The mining industry is poised for further expansion as a result of high prices for its products.
Oceana Gold has won permission to extend its gold mine at Macraes Flat, 80 kilometres north of Dunedin.
The company, which employs 550 people at Macraes Flat, faced the expiry of some resource consents next year but has now won approval to keep going until 2020.
The extension follows a rise in the price of gold by 180% in five years.
Oceana Gold chief operating officer Mark Cadzow says rising gold prices have been helpful.
Mr Cadzow says the mining industry has pushed forward over the last ten to 15 years.
"It's a good business to be in at the moment. It's certainly utilising the natural wealth of New Zealand for all New Zealanders," he says.
Similar incentives drove Newmont Gold to announce extensions to its mines at Waihi two months ago.
New Zealand produces about 13 tonnes of gold each year, the highest production level since 1915.
The industry is worth more than $660 million dollars.

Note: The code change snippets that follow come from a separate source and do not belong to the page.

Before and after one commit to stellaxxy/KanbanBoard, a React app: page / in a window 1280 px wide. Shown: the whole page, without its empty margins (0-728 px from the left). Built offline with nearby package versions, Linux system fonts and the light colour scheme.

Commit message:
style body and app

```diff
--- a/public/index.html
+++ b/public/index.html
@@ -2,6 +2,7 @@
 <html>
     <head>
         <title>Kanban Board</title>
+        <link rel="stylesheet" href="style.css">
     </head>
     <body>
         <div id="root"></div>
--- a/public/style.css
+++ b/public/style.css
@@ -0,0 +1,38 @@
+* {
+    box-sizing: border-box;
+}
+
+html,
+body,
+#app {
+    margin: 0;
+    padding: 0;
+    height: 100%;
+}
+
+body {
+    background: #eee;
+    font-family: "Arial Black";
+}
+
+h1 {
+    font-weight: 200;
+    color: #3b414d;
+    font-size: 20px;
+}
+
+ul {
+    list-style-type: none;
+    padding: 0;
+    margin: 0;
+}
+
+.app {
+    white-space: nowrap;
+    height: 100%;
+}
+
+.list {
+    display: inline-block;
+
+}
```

The push in the gold industry is matched in coal, with state miner Solid Energy seeking to develop an area 20 kilometres northeast of Greymouth which was mined for 70 years but shut down 25 years ago.

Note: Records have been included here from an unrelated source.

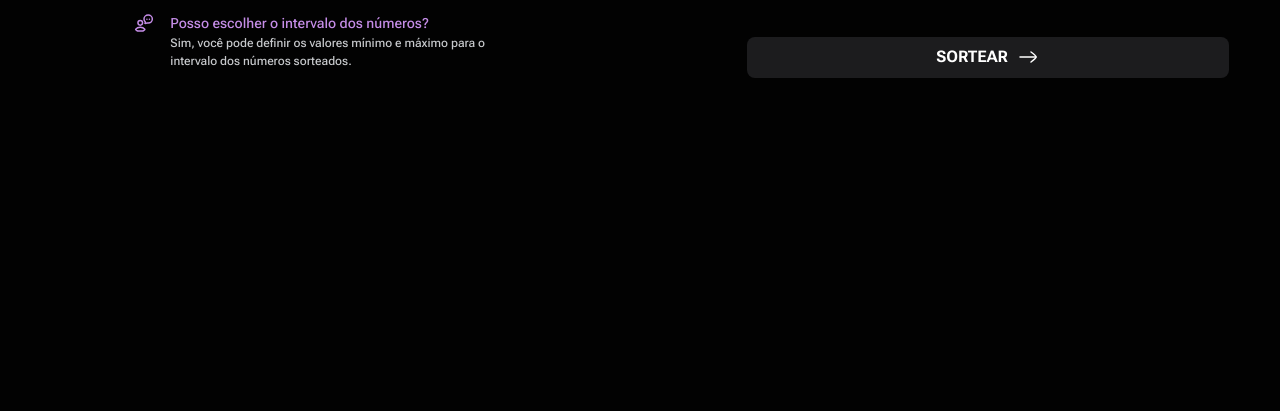
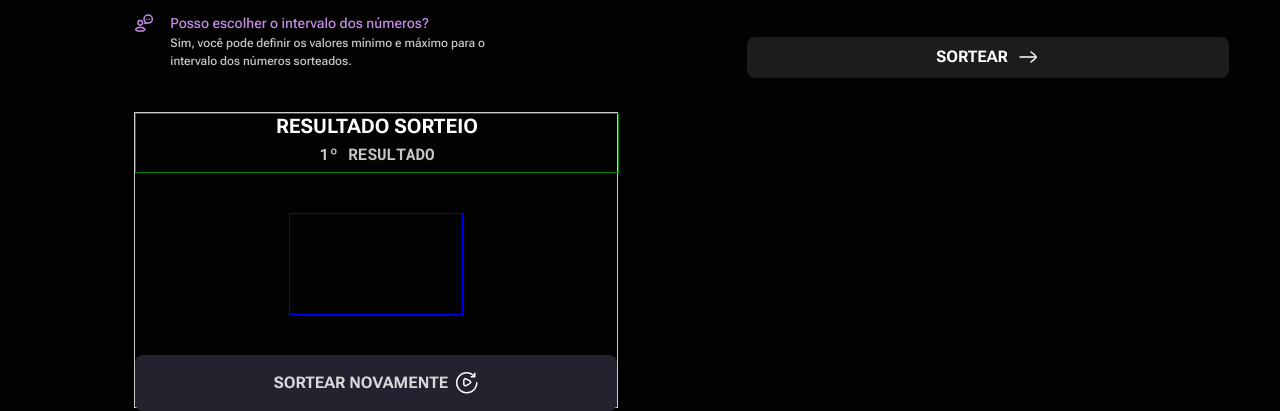
Before and after one commit to Roxsteam/Projeto---Sorteado-de-n-meros, a plain HTML site: page index.html in a window 1280 px wide. Shown: the part 503-914 px from the top of the page. Before the commit the page ends 844 px from the top, so only its background shows below. Drawn offline with Linux system fonts and the light colour scheme.

Commit message:
Criando local onde os números vão aparecer (falta estilizar)

```diff
--- a/index.css
+++ b/index.css
@@ -1,4 +1,5 @@
 @import url(global.css);
+@import url(resultado.css);
 
 @media (width <= 24.375rem) {
 
--- a/index.html
+++ b/index.html
@@ -83,6 +83,21 @@
 
 </div>
 
+<div class="resultados">
+
+<div class="title">
+    <h1>RESULTADO SORTEIO</h1>
+    <P>1º RESULTADO</P>
+
+
+</div>
+<div class="content-result">
+
+</div>
+<button class="sortear-again">SORTEAR NOVAMENTE <img src="assets/Vector (Stroke).svg" alt="" class="img-circle"> <img src="assets/Vector.svg" alt="" class="img-arrow"></button>
+
+</div>
+
 </div>
 
 
--- /dev/null
+++ b/resultado.css
@@ -0,0 +1,65 @@
+.resultados {
+border: 1px solid #ccc;
+width: 30.125rem;
+height: 18.375rem;
+}
+
+.title {
+ border: 1px solid green;
+ width: 100%;
+ height: 3.625rem;
+ display: flex;
+ flex-direction: column;
+ align-items: center;
+ margin-bottom: 2.5rem;
+}
+
+.title h1 {
+font-family: 'Roboto flex', monospace;
+font-size: 1.25rem ;
+color: var(--content-primary);
+margin-inline: auto;
+margin-bottom: 4px;
+}
+
+.title p {
+font: var(--roboto-overline);
+color: var(--content-secondary);
+margin-inline: auto;
+}
+
+.content-result {
+border: 1px solid blue;
+width: 10.75rem;
+height: 6.25rem;
+margin-inline: auto;
+margin-bottom: 2.5rem;
+display: flex;
+}
+
+.sortear-again {
+width: 100%;
+height: 3.5rem;
+border-radius: 8px;
+background-color: var(--background-tertiary);
+border: none;
+cursor: pointer;
+display: flex;
+align-items: center;
+justify-content: center;
+gap: 8px;
+font: var(--label-medium);
+color: var(--content-tertiary);
+position: relative;
+
+}
+
+.img-arrow {
+position: absolute;
+right: 145px;
+}
+
+.sortear-again:hover .img-circle {
+transform: rotate(360deg);
+ transition: transform 1.8s ease;
+}
```
Also changed, not shown: assets/Vector (Stroke).svg (added), assets/Vector.svg (added).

Value to economy
Pro-mining lobby group Straterra says the industry could triple or quadruple the contribution it makes to the economy.
It says its last study, commissioned three years ago, showed mining contributes $2.15 billion to GDP.
A spokesperson Bernie Napp says that could be much more if potential new lignite, iron sand and gold mines get the go ahead.
But he says the mines would have to prove they were workable, environmental effects would have to be managed and overseas markets developed before that happened.